What needs to be done: All entries should be printed precisely as written.

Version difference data
━━━━━━
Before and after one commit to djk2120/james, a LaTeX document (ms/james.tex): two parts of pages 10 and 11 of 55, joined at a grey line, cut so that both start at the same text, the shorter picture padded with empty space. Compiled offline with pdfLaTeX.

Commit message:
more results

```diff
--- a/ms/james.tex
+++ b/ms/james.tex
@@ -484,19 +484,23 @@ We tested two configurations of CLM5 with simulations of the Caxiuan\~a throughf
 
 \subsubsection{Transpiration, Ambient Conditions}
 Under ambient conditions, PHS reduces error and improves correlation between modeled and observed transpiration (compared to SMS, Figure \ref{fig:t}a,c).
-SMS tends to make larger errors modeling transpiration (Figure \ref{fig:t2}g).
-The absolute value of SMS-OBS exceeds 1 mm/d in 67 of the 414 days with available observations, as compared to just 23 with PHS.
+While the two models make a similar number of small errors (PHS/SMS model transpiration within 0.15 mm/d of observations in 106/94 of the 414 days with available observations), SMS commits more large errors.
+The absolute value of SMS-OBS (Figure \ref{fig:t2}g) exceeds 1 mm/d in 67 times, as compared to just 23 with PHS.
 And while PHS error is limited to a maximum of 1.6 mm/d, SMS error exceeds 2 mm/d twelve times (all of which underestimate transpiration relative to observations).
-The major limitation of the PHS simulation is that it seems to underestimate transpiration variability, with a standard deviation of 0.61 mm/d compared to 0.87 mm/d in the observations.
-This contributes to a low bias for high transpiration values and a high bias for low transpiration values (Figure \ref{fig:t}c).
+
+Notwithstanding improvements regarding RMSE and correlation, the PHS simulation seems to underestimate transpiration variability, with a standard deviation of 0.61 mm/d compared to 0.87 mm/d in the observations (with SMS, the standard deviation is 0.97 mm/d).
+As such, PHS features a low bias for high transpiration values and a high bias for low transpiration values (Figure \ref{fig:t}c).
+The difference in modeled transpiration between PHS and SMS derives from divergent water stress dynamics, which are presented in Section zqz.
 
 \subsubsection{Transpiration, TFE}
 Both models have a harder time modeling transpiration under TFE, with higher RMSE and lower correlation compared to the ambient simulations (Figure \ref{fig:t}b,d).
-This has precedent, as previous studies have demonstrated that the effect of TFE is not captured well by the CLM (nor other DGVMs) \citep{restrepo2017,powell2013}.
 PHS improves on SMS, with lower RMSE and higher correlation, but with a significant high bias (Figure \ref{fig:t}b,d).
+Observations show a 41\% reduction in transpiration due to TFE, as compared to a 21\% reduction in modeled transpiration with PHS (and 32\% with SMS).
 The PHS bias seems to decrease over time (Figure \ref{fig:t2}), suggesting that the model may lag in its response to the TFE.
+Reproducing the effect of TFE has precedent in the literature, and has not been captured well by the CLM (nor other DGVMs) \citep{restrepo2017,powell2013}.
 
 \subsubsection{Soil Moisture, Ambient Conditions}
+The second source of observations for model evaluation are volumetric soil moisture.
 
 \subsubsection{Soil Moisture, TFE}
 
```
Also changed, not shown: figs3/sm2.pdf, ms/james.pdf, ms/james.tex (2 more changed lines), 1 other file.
━━━━━━
Exercise solution:
Before and after one commit to djk2120/james, a LaTeX document (ms/james.tex): two parts of pages 10 and 11 of 55, joined at a grey line, cut so that both start at the same text, the shorter picture padded with empty space. Compiled offline with pdfLaTeX.

Commit message:
more results

```diff
--- a/ms/james.tex
+++ b/ms/james.tex
@@ -484,19 +484,23 @@ We tested two configurations of CLM5 with simulations of the Caxiuan\~a throughf
 
 \subsubsection{Transpiration, Ambient Conditions}
 Under ambient conditions, PHS reduces error and improves correlation between modeled and observed transpiration (compared to SMS, Figure \ref{fig:t}a,c).
-SMS tends to make larger errors modeling transpiration (Figure \ref{fig:t2}g).
-The absolute value of SMS-OBS exceeds 1 mm/d in 67 of the 414 days with available observations, as compared to just 23 with PHS.
+While the two models make a similar number of small errors (PHS/SMS model transpiration within 0.15 mm/d of observations in 106/94 of the 414 days with available observations), SMS commits more large errors.
+The absolute value of SMS-OBS (Figure \ref{fig:t2}g) exceeds 1 mm/d in 67 times, as compared to just 23 with PHS.
 And while PHS error is limited to a maximum of 1.6 mm/d, SMS error exceeds 2 mm/d twelve times (all of which underestimate transpiration relative to observations).
-The major limitation of the PHS simulation is that it seems to underestimate transpiration variability, with a standard deviation of 0.61 mm/d compared to 0.87 mm/d in the observations.
-This contributes to a low bias for high transpiration values and a high bias for low transpiration values (Figure \ref{fig:t}c).
+
+Notwithstanding improvements regarding RMSE and correlation, the PHS simulation seems to underestimate transpiration variability, with a standard deviation of 0.61 mm/d compared to 0.87 mm/d in the observations (with SMS, the standard deviation is 0.97 mm/d).
+As such, PHS features a low bias for high transpiration values and a high bias for low transpiration values (Figure \ref{fig:t}c).
+The difference in modeled transpiration between PHS and SMS derives from divergent water stress dynamics, which are presented in Section zqz.
 
 \subsubsection{Transpiration, TFE}
 Both models have a harder time modeling transpiration under TFE, with higher RMSE and lower correlation compared to the ambient simulations (Figure \ref{fig:t}b,d).
-This has precedent, as previous studies have demonstrated that the effect of TFE is not captured well by the CLM (nor other DGVMs) \citep{restrepo2017,powell2013}.
 PHS improves on SMS, with lower RMSE and higher correlation, but with a significant high bias (Figure \ref{fig:t}b,d).
+Observations show a 41\% reduction in transpiration due to TFE, as compared to a 21\% reduction in modeled transpiration with PHS (and 32\% with SMS).
 The PHS bias seems to decrease over time (Figure \ref{fig:t2}), suggesting that the model may lag in its response to the TFE.
+Reproducing the effect of TFE has precedent in the literature, and has not been captured well by the CLM (nor other DGVMs) \citep{restrepo2017,powell2013}.
 
 \subsubsection{Soil Moisture, Ambient Conditions}
+The second source of observations for model evaluation are volumetric soil moisture.
 
 \subsubsection{Soil Moisture, TFE}
 
```
Also changed, not shown: figs3/sm2.pdf, ms/james.pdf, ms/james.tex (2 more changed lines), 1 other file.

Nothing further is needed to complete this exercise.